**TO DO**
Scan the records for "style". Report each line that includes it.

[Change detection outputs]
^^^^^^^^^^^^^^^^

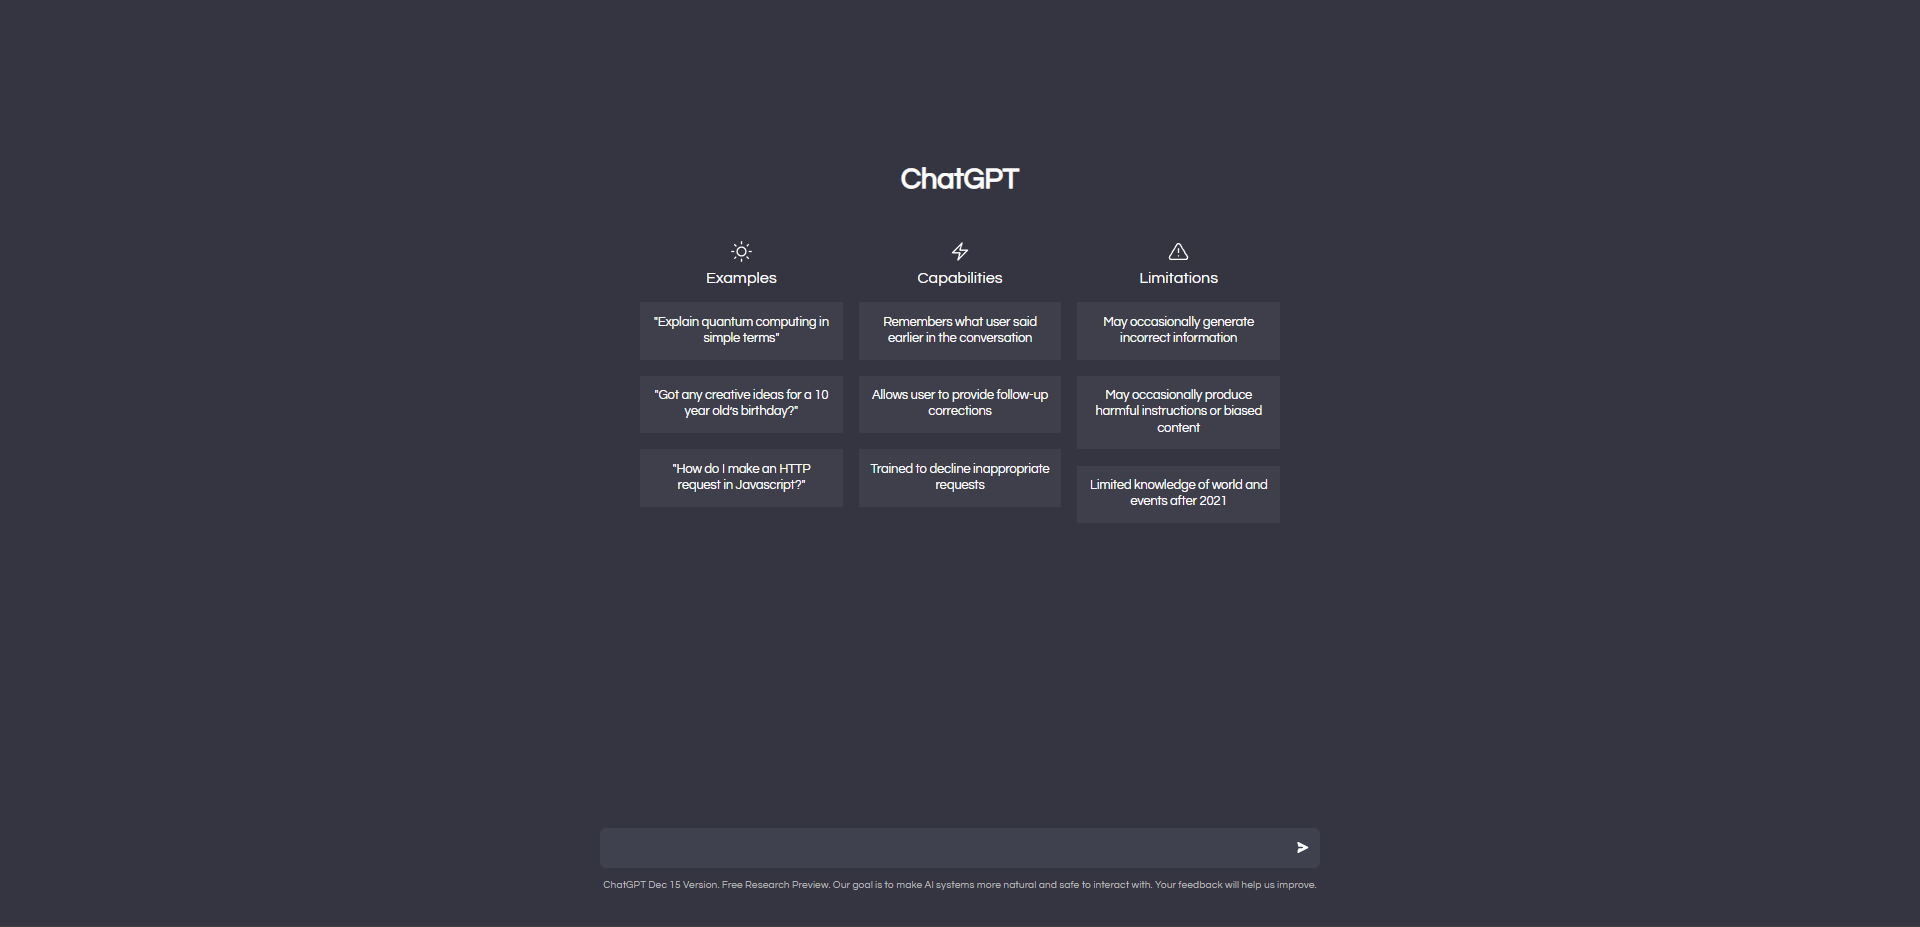
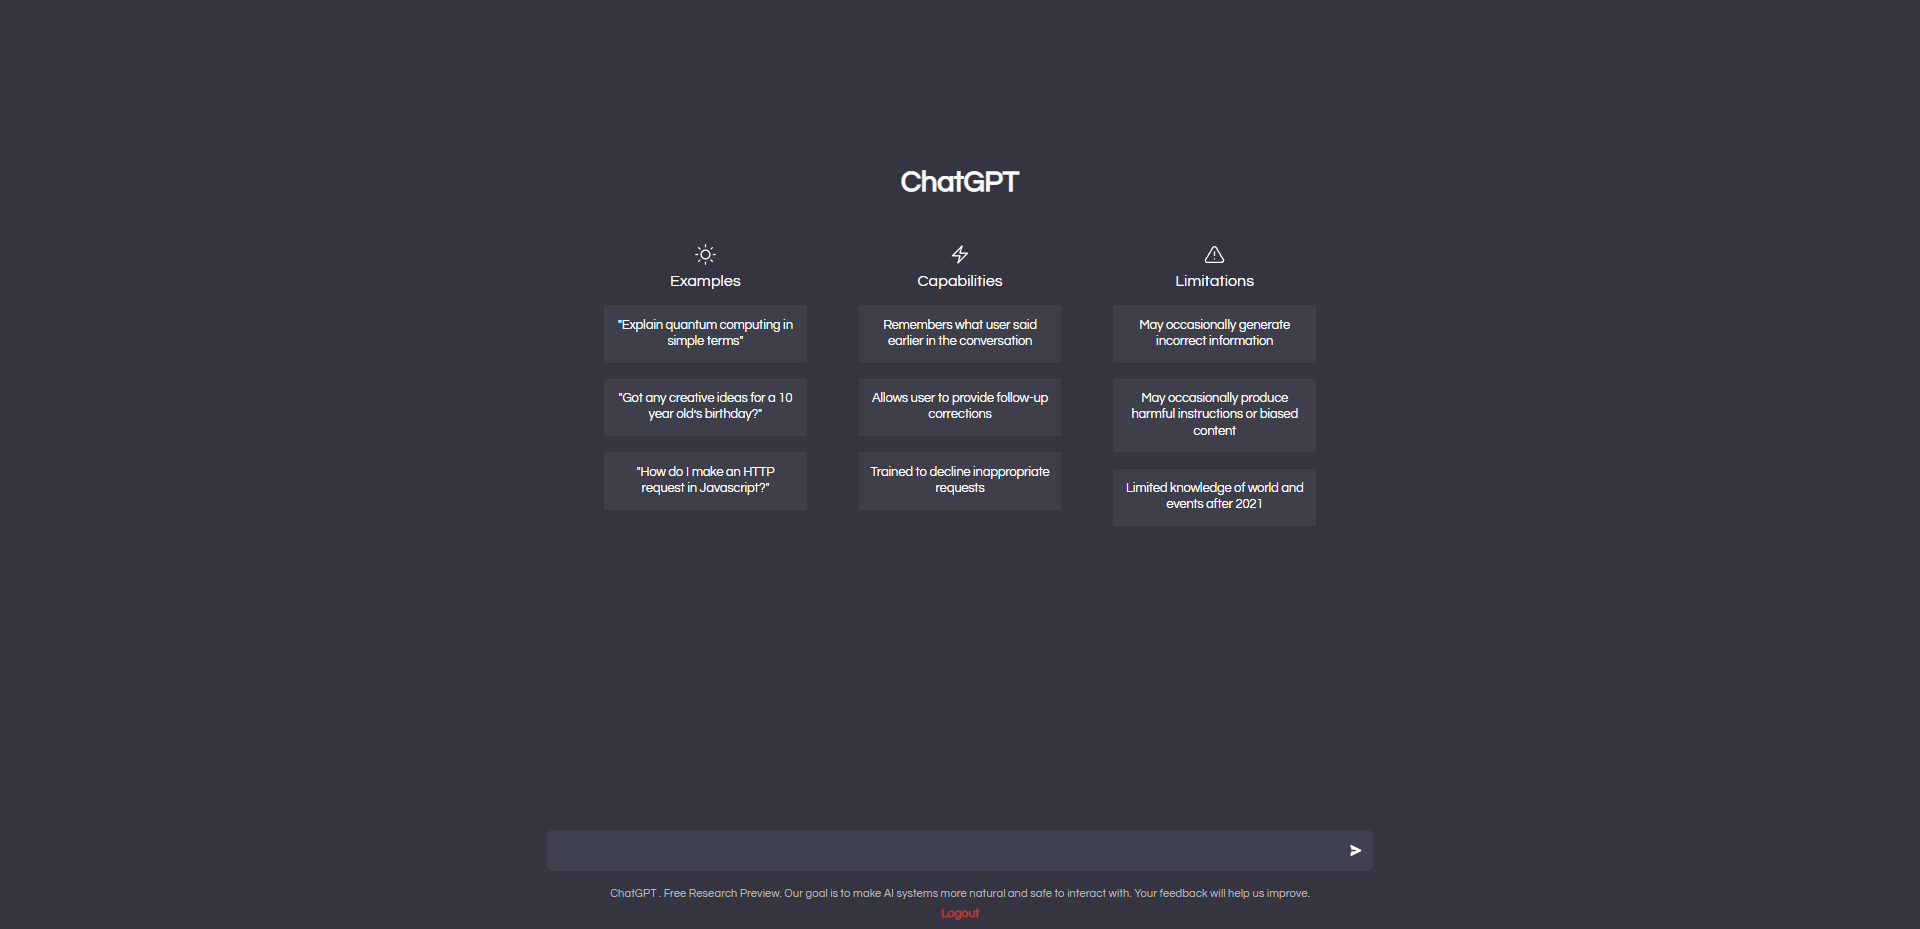
auto scroll added, unique key fixed, and get all previous chats too now and yes spinner added for loading

diff --git a/client/src/App.tsx b/client/src/App.tsx
@@ -1,4 +1,4 @@
-import { useState } from "react";
+import { useEffect, useState } from "react";
 import Hero from "./components/Hero";
 import Input from "./components/Input";
 import Messages from "./components/Messages";
@@ -6,17 +6,31 @@ import { Routes, Route, Navigate } from "react-router-dom";
 import Login from "./pages/Login";
 import Signup from "./pages/Signup";
 import Auth from "./pages/Auth";
+import axios from "axios";
+import { url } from "./url";
 
 export type Message = {
   msg: string;
   me?: boolean;
   img: string | undefined;
+  _id: string;
+};
+
+type User = {
+  apiKey: string;
+  avatar: string;
+  createdAt: string;
+  queries: string;
+  uid: string;
+  updatedAt: string;
+  username: string;
+  _id: string;
 };
 
 export default function App() {
   const [messages, setMessages] = useState<Message[]>([]);
   const [loading, setLoading] = useState<boolean>(false);
-  const [auth, setAuth] = useState(() => {
+  const [auth, setAuth] = useState<User | undefined>(() => {
     const user = localStorage.getItem("auth");
     if (!user) return undefined;
     return JSON.parse(user);
@@ -29,12 +43,35 @@ export default function App() {
     setLoading(value);
   }
   function handleAuth(value: any) {
+    setMessages([]);
     setAuth(value);
   }
   function handlelogout() {
-    setAuth(null);
+    setAuth(undefined);
     localStorage.removeItem("auth");
   }
+  useEffect(() => {
+    if (!auth) return;
+    axios
+      .get(`${url}/chatgpt/getchats/${auth.apiKey}`)
+      .then((res) => {
+        const processed = res.data.texts.map(
+          (item: { message: string; textBy: number; _id: string }) => {
+            return {
+              msg: item.message,
+              me: item.textBy == 1,
+              _id: item._id,
+              img: item.textBy == 1 ? auth?.avatar : undefined,
+            };
+          }
+        );
+        setMessages(processed);
+      })
+      .catch((err) => {
+        console.log(err);
+      });
+  }, [auth]);
+
   return (
     <div>
       <Routes>

diff --git a/client/src/components/Input.tsx b/client/src/components/Input.tsx
@@ -25,6 +25,7 @@ export default function Input({
       msg: input,
       me: true,
       img,
+      _id: new Date().toString(),
     });
     setInput("");
     toggleLoading(true);
@@ -37,6 +38,7 @@ export default function Input({
         addMessage({
           msg: resp.data.message,
           img: undefined,
+          _id: resp.data.id,
         });
       });
   }
@@ -48,14 +50,14 @@ export default function Input({
         flexDirection: "column",
         alignItems: "center",
         position: "absolute",
-        bottom: "35px",
+        bottom: "10px",
         width: "100%",
       }}
     >
       <div
         className="input_box"
         style={{
-          width: "75%",
+          width: "86%",
           backgroundColor: "#40414f",
           height: "45px",
           borderRadius: "7px",
@@ -67,6 +69,7 @@ export default function Input({
         }}
       >
         <input
+          autoFocus={true}
           onKeyDown={(e) => e.keyCode === 13 && input != "" && handleInput()}
           onChange={(e) => setInput(e.target.value)}
           value={input}
@@ -100,20 +103,19 @@ export default function Input({
       <p
         className="hide"
         style={{
-          fontSize: "11.6px",
+          fontSize: "12.6px",
           textAlign: "center",
           marginTop: "19px",
           color: "rgb(185 185 185)",
-          maxWidth: "75%",
+          maxWidth: "85%",
         }}
       >
-        ChatGPT Dec 15 Version. Free Research Preview. Our goal is to make AI
-        systems more natural and safe to interact with. Your feedback will help
-        us improve.
+        ChatGPT . Free Research Preview. Our goal is to make AI systems more
+        natural and safe to interact with. Your feedback will help us improve.
       </p>
       <p
         style={{
-          fontSize: "13px",
+          fontSize: "13.5px",
           marginTop: "9px",
           cursor: "pointer",
           color: "#bf3838",

diff --git a/client/src/components/Messages.tsx b/client/src/components/Messages.tsx
@@ -1,6 +1,6 @@
 import React, { useEffect, useRef } from "react";
 import { Message as MessageType } from "../App";
-
+import loader from "../assets/loader.gif";
 import Message from "./Message";
 
 type MessagesProps = {
@@ -9,34 +9,41 @@ type MessagesProps = {
 };
 
 export default function Messages({ messages, show }: MessagesProps) {
-  const scrollRef = useRef<any>();
-  useEffect(() => {
-    updateScroll();
-  }, [messages]);
+  const scrollRef = useRef<HTMLDivElement | null>(null);
+  useEffect(updateScroll, [messages]);
+
   function updateScroll() {
-    var element = scrollRef.current;
-    if (!element) return;
-    element.scrollTop = element.scrollHeight;
+    scrollRef.current?.scrollIntoView({ behavior: "smooth" });
   }
+
   return (
     <div
       className="msg_cont"
-      ref={scrollRef}
       style={{
-        width: "75%",
+        width: "85%",
         margin: "auto",
         marginTop: "2.5vh",
+        overflowY: "scroll",
       }}
     >
       <>
         {messages.map((item) => {
-          return <Message me={item.me} msg={item.msg} img={item.img} />;
+          return (
+            <div ref={scrollRef} key={item._id}>
+              <Message
+                me={item.me}
+                msg={item.msg}
+                img={item.img}
+                _id={item._id}
+                key={item._id}
+              />
+            </div>
+          );
         })}
       </>
-
       {show && (
         <p style={{ textAlign: "center", margin: "28px 0", fontSize: "14px" }}>
-          Loading...
+          <img style={{ width: "23px" }} src={loader} alt="" />
         </p>
       )}
     </div>

diff --git a/controllers/chat.js b/controllers/chat.js
@@ -1,8 +1,10 @@
 const Query = require("../models/Query");
 const { createCompletionChatGTP } = require("../chatGTP");
+const { v4: uuid } = require("uuid");
 
 exports.chat = async (req, res) => {
   try {
+    const tempId = uuid();
     await Query.updateOne(
       { _id: req.queryId },
       { $push: { texts: { message: req.body.message, textBy: 1 } } }
@@ -12,9 +14,16 @@ exports.chat = async (req, res) => {
     });
     await Query.updateOne(
       { _id: req.queryId },
-      { $push: { texts: { message: data.choices[0]?.text, textBy: 0 } } }
+      {
+        $push: {
+          texts: { message: data.choices[0]?.text, textBy: 0 },
+        },
+      }
     );
-    res.send({ message: data.choices[0]?.text });
+    res.send({
+      message: data.choices[0]?.text,
+      _id: data.choices[0] ? tempId : undefined,
+    });
   } catch (err) {
     res.status(400).send({ success: false, message: err.message });
   }
@@ -22,7 +31,7 @@ exports.chat = async (req, res) => {
 
 exports.getAllChats = async (req, res) => {
   try {
-    const query = await Query.findOne({ _id: req.body._id });
+    const query = await Query.findOne({ _id: req.queryId });
     if (!query)
       return res
         .status(400)

diff --git a/client/src/components/Hero.tsx b/client/src/components/Hero.tsx
@@ -4,12 +4,17 @@ import { alert, sun, thunder } from "../assets/icons";
 export default function Hero() {
   return (
     <div
-      style={{ display: "flex", flexDirection: "column", alignItems: "center" }}
+      style={{
+        display: "flex",
+        flexDirection: "column",
+        alignItems: "center",
+        width: "100%",
+      }}
     >
       <h1 style={{ marginTop: "18vh", marginBottom: "5vh" }}>ChatGPT</h1>
       <div
         className="cols"
-        style={{ display: "flex", flexDirection: "row", gap: "18px" }}
+        style={{ display: "flex", flexDirection: "row", gap: "58px" }}
       >
         <div
           className="row"

diff --git a/chatGTP.js b/chatGTP.js
@@ -4,15 +4,6 @@ const configuration = new Configuration({
 });
 const openai = new OpenAIApi(configuration);
 
-async function generateImageFromChatGTP({ message }) {
-  const response = await openai.createImage({
-    prompt: message,
-    n: 2,
-    size: "1024x1024",
-  });
-  return response;
-}
-
 async function createCompletionChatGTP({ message }) {
   const response = await openai.createCompletion({
     model: "text-davinci-003",
@@ -23,4 +14,4 @@ async function createCompletionChatGTP({ message }) {
   return response;
 }
 
-module.exports = { generateImageFromChatGTP, createCompletionChatGTP };
+module.exports = { createCompletionChatGTP };

diff --git a/models/Query.js b/models/Query.js
@@ -1,18 +1,19 @@
 const mongoose = require("mongoose");
 
 const querySchema = new mongoose.Schema({
-    texts: [
-        {
-            message: {
-                type: String,
-            },
-            textBy: {
-                type: Number,
-                // 0 -> chatGPT
-                // 1 -> user
-            },
-        },
-    ],
+  texts: [
+    {
+      message: {
+        type: String,
+      },
+      textBy: {
+        type: Number,
+        // 0 -> chatGPT
+        // 1 -> user
+      },
+      id: String,
+    },
+  ],
 });
 
 module.exports = new mongoose.model("query", querySchema);

diff --git a/middlewares/apiKey.js b/middlewares/apiKey.js
@@ -5,6 +5,7 @@ exports.checkApiKey = async (req, res, next) => {
     const user = await User.findOne({ apiKey: req.params.apiKey });
     if (!user) return res.status(401).send({ message: "Unauthorised" });
     req.queryId = user.queries;
+    req.userId = user._id;
     next();
   } catch (err) {
     res.status(400).send({ success: false, message: err.message });

diff --git a/routers/chat.js b/routers/chat.js
@@ -3,6 +3,6 @@ const { checkApiKey } = require("../middlewares/apiKey");
 const router = require("express").Router();
 
 router.route("/chat/:apiKey").post(checkApiKey, chat);
-router.route("/getchats/:apiKey").post(checkApiKey, getAllChats);
+router.route("/getchats/:apiKey").get(checkApiKey, getAllChats);
 
 module.exports = router;

diff --git a/controllers/auth.js b/controllers/auth.js
@@ -22,6 +22,7 @@ exports.login = async (req, res) => {
     res.status(400).send({ error: err.message });
   }
 };
+
 exports.signup = async (req, res) => {
   try {
     const newQuery = new Query({ texts: [] });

^^^^^^^^^^^^^^^^

**YOUR RESPONSE**
         style={{
         style={{
         style={{
       style={{
         <p style={{ textAlign: "center", margin: "28px 0", fontSize: "14px" }}>
+          <img style={{ width: "23px" }} src={loader} alt="" />
-      style={{ display: "flex", flexDirection: "column", alignItems: "center" }}
+      style={{
       <h1 style={{ marginTop: "18vh", marginBottom: "5vh" }}>ChatGPT</h1>
-        style={{ display: "flex", flexDirection: "row", gap: "18px" }}
+        style={{ display: "flex", flexDirection: "row", gap: "58px" }}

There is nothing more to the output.